From the listing below, pick out each line with the word "button".

□ □ □ □ □

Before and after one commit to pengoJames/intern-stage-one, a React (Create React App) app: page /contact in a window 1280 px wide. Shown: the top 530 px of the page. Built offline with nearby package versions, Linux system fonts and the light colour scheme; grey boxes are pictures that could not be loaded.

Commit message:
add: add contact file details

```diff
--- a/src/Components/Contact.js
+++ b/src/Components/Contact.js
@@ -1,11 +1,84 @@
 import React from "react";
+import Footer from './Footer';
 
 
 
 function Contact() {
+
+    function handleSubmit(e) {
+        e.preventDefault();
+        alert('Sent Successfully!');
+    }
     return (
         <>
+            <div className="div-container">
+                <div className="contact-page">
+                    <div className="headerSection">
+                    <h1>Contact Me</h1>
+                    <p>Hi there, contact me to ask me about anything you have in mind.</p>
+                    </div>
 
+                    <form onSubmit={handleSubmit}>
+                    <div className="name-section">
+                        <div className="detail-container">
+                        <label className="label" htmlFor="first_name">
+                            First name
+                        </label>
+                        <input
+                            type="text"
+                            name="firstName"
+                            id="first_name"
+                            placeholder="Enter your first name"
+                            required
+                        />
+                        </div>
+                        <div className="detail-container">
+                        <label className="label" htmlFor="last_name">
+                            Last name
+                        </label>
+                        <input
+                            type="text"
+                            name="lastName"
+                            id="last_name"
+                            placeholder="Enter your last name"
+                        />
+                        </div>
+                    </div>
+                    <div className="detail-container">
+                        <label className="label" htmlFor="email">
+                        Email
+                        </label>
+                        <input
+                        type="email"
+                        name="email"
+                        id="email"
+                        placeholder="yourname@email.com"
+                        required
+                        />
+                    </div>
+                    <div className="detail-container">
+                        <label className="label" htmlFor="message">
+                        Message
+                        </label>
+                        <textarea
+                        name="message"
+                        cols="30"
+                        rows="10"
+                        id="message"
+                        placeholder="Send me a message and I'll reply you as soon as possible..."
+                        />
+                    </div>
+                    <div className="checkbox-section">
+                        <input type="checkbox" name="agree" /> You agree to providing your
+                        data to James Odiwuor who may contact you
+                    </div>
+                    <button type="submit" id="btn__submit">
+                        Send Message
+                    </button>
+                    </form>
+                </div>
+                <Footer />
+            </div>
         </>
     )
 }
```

□ □ □ □ □

**RESULT OF THE EXERCISE**:
+                    <button type="submit" id="btn__submit">
+                    </button>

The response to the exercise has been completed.